> [What you are asked to do]
Hunt for the word "techniques" across the entries below, copying each line that holds it.

> [Material for the task]

· · ·

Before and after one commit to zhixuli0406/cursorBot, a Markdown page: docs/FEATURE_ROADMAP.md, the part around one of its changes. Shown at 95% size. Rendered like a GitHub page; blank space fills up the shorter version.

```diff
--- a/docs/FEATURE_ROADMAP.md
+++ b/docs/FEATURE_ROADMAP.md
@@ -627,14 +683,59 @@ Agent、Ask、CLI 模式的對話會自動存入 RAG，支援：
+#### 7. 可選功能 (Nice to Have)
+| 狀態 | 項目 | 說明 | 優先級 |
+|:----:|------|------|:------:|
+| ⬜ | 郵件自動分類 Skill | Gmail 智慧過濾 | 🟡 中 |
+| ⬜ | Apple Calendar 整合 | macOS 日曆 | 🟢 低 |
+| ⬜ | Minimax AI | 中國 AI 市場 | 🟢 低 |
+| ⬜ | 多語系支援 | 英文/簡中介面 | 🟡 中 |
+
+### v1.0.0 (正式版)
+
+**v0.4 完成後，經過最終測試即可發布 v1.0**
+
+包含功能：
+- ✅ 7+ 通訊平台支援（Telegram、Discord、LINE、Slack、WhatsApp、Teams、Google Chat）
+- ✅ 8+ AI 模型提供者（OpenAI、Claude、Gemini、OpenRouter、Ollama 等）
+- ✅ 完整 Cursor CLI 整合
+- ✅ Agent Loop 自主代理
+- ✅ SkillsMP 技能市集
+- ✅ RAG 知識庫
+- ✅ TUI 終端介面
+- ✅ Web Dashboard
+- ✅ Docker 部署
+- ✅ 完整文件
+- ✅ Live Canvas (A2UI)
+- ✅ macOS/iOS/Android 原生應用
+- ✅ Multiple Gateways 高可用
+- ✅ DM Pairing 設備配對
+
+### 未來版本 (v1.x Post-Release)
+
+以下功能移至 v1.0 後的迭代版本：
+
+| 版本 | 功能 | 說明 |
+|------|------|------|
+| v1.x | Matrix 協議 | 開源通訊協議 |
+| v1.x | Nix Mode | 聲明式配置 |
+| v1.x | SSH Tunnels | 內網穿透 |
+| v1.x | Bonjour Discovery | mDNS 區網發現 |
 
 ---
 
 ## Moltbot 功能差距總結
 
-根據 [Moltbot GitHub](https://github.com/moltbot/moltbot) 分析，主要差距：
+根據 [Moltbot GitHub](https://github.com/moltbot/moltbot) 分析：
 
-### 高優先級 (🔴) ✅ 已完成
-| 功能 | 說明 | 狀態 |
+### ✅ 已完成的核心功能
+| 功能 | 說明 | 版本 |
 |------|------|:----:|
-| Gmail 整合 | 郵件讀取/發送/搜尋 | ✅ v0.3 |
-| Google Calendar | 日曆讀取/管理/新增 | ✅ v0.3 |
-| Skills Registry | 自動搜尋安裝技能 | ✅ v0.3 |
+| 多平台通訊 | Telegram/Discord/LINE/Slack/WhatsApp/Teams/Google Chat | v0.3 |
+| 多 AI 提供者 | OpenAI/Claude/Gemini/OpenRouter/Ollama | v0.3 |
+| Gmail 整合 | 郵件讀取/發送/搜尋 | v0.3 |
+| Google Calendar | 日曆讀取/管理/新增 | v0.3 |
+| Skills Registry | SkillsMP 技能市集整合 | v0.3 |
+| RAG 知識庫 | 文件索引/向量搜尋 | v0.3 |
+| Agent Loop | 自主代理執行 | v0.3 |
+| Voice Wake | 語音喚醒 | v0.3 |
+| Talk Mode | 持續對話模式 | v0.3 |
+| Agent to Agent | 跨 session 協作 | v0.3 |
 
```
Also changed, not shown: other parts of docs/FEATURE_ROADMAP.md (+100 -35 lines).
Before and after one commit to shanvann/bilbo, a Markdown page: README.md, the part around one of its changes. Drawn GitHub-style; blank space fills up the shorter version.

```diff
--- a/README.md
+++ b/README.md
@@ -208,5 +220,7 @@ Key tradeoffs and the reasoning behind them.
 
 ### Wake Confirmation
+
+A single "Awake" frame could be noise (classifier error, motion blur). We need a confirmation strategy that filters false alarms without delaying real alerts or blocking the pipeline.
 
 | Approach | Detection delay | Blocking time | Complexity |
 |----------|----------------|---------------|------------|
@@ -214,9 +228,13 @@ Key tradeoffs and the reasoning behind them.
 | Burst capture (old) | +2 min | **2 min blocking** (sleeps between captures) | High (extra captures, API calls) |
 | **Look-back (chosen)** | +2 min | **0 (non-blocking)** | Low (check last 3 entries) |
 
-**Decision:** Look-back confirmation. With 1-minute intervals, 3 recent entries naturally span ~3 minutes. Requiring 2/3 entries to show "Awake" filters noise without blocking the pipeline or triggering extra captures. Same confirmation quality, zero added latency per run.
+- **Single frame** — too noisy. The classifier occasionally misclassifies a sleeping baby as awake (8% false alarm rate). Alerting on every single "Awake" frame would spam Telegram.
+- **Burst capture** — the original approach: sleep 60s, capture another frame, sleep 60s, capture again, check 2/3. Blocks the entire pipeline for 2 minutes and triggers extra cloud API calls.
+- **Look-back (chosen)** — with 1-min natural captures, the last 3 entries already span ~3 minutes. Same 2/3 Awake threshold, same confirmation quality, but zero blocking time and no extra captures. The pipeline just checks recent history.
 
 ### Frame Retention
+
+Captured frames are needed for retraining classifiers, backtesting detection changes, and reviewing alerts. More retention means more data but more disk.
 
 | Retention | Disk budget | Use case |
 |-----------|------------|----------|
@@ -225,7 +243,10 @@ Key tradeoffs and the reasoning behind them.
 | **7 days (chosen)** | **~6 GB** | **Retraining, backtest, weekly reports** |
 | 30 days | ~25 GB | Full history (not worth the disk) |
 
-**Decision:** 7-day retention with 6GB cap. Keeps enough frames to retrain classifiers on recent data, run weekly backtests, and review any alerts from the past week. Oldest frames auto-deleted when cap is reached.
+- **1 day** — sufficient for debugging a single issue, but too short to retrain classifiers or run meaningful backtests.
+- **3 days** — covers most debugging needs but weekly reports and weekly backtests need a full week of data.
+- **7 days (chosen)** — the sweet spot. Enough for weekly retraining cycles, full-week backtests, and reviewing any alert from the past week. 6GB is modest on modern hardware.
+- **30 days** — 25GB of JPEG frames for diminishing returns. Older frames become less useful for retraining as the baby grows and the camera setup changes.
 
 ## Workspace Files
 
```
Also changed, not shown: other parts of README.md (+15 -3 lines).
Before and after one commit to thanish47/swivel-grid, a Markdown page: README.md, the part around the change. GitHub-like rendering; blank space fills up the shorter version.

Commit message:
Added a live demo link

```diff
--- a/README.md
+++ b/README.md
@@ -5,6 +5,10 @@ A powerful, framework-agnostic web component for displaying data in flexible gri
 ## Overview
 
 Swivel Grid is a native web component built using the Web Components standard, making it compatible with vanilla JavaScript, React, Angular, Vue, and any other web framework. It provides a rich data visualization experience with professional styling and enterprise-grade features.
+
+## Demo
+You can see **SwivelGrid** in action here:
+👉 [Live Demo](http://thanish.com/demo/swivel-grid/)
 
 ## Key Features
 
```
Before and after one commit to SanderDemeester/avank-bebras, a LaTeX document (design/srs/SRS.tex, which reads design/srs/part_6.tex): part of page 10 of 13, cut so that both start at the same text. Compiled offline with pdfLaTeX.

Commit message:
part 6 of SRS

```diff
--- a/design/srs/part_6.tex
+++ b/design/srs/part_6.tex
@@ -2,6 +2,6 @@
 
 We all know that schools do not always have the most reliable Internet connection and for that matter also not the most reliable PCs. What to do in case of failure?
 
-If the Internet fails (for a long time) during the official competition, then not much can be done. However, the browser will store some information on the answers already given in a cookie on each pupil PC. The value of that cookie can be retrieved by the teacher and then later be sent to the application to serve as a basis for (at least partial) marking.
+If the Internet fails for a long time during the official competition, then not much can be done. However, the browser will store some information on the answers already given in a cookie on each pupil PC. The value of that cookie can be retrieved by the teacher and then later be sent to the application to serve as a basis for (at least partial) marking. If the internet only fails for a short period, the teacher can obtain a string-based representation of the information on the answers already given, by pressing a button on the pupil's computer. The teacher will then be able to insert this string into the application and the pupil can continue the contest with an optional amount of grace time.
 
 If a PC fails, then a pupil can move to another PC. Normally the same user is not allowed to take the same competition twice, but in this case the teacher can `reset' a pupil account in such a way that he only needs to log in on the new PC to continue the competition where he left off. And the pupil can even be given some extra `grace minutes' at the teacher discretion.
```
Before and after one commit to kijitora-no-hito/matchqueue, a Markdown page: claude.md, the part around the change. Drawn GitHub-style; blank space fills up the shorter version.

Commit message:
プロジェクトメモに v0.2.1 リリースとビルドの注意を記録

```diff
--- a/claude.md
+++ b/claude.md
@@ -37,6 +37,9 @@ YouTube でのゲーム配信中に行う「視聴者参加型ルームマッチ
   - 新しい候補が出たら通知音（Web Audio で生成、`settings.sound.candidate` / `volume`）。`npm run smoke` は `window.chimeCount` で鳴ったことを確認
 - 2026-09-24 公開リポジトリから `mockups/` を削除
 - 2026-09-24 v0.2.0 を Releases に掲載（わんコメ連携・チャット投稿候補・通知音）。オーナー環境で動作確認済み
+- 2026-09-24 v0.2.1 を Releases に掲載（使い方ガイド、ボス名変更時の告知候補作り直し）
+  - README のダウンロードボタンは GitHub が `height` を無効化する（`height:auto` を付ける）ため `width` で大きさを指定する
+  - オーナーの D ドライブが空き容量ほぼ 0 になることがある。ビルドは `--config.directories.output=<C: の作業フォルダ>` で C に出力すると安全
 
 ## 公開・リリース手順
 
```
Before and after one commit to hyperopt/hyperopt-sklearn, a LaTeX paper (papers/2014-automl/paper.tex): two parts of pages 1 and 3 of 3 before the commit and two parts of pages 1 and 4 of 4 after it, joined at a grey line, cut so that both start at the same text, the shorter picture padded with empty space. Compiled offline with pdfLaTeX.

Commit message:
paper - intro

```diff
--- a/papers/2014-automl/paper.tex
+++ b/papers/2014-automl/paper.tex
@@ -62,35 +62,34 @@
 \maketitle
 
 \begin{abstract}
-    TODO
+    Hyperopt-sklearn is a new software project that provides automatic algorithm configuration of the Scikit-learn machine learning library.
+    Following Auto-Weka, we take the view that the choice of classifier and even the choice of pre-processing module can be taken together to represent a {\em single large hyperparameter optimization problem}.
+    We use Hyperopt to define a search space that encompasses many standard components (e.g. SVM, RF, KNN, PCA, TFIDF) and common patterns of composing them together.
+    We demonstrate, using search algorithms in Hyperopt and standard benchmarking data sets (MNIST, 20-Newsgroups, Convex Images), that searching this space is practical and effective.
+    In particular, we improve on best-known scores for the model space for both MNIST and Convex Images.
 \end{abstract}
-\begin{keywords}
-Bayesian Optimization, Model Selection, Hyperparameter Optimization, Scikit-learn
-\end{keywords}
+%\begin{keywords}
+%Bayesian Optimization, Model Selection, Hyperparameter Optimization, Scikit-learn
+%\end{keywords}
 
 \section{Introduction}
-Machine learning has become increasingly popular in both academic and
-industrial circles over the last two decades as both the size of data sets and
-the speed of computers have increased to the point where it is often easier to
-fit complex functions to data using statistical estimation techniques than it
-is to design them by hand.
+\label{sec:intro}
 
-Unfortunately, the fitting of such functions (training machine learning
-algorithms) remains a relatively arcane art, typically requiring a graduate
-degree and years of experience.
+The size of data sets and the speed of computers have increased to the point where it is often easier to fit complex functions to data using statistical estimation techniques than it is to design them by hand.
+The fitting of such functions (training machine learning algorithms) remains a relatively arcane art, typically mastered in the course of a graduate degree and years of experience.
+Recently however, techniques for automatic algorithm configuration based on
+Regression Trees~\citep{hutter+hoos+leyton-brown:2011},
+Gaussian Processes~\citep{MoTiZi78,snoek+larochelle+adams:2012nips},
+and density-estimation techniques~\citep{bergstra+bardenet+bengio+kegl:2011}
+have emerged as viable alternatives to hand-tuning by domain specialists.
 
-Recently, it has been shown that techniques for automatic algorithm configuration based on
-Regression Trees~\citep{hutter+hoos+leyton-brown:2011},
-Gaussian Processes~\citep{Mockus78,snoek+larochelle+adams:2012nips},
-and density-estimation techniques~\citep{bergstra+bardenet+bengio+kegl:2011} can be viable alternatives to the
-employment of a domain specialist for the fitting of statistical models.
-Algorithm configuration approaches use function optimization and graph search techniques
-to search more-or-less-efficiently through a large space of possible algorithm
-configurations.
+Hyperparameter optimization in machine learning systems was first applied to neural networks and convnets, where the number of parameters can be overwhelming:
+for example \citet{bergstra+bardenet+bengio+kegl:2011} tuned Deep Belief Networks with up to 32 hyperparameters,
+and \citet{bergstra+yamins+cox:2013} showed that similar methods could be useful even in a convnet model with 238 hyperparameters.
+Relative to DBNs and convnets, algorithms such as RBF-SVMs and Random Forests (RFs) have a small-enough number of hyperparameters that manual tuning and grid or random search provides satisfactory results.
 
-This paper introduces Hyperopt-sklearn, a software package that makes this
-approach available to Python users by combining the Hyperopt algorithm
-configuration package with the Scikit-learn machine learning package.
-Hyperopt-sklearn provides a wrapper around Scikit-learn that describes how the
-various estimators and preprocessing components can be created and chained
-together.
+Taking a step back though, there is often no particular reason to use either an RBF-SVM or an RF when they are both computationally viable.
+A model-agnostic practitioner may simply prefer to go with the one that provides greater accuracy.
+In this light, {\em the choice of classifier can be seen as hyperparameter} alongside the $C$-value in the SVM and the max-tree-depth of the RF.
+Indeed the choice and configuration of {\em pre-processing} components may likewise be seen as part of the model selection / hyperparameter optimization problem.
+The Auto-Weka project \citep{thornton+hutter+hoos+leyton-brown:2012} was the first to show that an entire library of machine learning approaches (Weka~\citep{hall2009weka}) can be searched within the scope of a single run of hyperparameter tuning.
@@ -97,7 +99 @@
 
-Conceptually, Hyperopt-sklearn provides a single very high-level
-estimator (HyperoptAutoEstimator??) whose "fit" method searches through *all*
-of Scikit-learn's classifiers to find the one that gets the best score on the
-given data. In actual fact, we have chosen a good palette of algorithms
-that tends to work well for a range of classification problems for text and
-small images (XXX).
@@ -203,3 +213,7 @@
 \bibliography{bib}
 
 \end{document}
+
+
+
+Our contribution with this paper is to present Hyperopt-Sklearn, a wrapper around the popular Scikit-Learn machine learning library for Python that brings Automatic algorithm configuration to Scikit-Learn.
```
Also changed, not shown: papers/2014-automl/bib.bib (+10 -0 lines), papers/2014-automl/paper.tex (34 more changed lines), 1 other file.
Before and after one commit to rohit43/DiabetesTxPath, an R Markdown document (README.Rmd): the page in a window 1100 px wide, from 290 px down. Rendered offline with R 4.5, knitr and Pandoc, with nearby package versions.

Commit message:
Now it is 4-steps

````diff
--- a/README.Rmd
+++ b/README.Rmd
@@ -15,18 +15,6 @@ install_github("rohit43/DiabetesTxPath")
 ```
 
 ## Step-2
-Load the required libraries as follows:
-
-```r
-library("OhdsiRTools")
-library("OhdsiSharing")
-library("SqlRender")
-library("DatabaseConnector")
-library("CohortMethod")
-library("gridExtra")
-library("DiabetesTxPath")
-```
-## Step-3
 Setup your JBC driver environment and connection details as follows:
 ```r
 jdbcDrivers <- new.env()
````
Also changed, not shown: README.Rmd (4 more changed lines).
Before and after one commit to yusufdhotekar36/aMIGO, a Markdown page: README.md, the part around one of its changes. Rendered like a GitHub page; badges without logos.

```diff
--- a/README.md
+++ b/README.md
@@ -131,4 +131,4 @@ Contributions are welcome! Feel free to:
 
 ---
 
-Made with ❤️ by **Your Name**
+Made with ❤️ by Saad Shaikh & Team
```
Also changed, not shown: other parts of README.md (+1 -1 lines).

· · ·

> [Output below]
-fit complex functions to data using statistical estimation techniques than it
+The size of data sets and the speed of computers have increased to the point where it is often easier to fit complex functions to data using statistical estimation techniques than it is to design them by hand.
+Recently however, techniques for automatic algorithm configuration based on
+and density-estimation techniques~\citep{bergstra+bardenet+bengio+kegl:2011}
-Recently, it has been shown that techniques for automatic algorithm configuration based on
-and density-estimation techniques~\citep{bergstra+bardenet+bengio+kegl:2011} can be viable alternatives to the
-Algorithm configuration approaches use function optimization and graph search techniques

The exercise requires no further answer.